Is "With a Little Help From My Friends" the Perfect Song?

by Gary Ewer, from “The Essential Secrets of Songwriting” website:

I believe the best songwriters in the world are the best listeners. You can spend a lot of time trying to come up with the next gem, but it’s the ones who really listen to successful songs, trying to figure out why they work, that succeed. And in my opinion, Lennon & McCartney’s “With a Little Help From My Friends” is perhaps the quintesential perfect song.

So what makes this song work so well?

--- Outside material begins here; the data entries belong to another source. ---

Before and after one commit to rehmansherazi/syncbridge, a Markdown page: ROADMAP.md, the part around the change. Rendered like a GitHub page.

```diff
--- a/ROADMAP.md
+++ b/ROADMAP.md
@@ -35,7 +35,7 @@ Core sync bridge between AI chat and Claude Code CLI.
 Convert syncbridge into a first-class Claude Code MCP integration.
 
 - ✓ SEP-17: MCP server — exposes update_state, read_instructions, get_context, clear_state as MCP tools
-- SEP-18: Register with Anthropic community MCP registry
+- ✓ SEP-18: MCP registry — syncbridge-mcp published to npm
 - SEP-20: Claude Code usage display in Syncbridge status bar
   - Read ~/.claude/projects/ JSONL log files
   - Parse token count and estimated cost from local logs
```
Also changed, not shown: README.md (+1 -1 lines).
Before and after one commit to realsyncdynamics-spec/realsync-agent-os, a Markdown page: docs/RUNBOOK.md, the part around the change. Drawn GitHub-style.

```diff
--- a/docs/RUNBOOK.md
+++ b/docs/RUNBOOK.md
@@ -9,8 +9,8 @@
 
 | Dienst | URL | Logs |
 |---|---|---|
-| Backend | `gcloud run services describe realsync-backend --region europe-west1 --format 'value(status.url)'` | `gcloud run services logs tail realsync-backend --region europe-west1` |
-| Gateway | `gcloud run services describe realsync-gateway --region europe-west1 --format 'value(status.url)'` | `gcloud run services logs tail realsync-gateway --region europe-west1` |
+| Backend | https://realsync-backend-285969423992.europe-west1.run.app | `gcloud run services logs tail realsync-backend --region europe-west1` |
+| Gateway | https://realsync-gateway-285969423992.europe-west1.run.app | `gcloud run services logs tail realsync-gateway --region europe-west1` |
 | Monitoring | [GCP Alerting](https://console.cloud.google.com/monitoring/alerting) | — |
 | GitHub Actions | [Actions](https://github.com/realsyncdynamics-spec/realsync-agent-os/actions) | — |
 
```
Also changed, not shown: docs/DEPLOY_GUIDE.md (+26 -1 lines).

  1. Simplicity. There’s nothing tricky, nothing overly unexpected. In fact, it’s the perfect balance between predictability and innovation. I’ve always made the point that hit songs are strongly balanced toward predictability, with only a touch of innovation.
  2. The use of the tonic (key) note. The verse almost entirely avoids the tonic note, leaving that pitch to be stated and restated by the refrain. This works because verses should have a feeling of incompleteness about them, a sense of needing a chorus (or in this song’s case, a refrain) to complete the song. The refrain’s “Oh, I get by…” does this.
  3. Melodic structure. The verse undulates mainly between the tonic note and the dominant note. Because the refrain is basically lower in pitch than the verse, we get the dominant note in a strong position at the very beginning of the refrain. This places a high note in a structurally important place in the song. The bridge features the highest pitches of the song – crucial in a song that uses a rather limited range in the verse and refrain.
  4. The lyrics. They’re simple, using everyday words that everyone can relate to. Not to say, of course, that clever lyrics and double entendres aren’t the hallmark of many Beatles’ hits, but the simple lyric really works well here.
  5. Chords. The verse uses simple diatonic chords from E major with no surprises. The refrain uses a flat-VII (D), helping to differentiate it from the verse. The bridge (middle 8) uses a major II chord (F#), taking it a little further afield from the diatonic choices of the key of E major, but that’s as adventurous as it gets. For those looking for the elusive killer chord progression for their own songs, you’ll find that the zanier the chords get, the more you leave audience behind. Simplicity always trumps complexity.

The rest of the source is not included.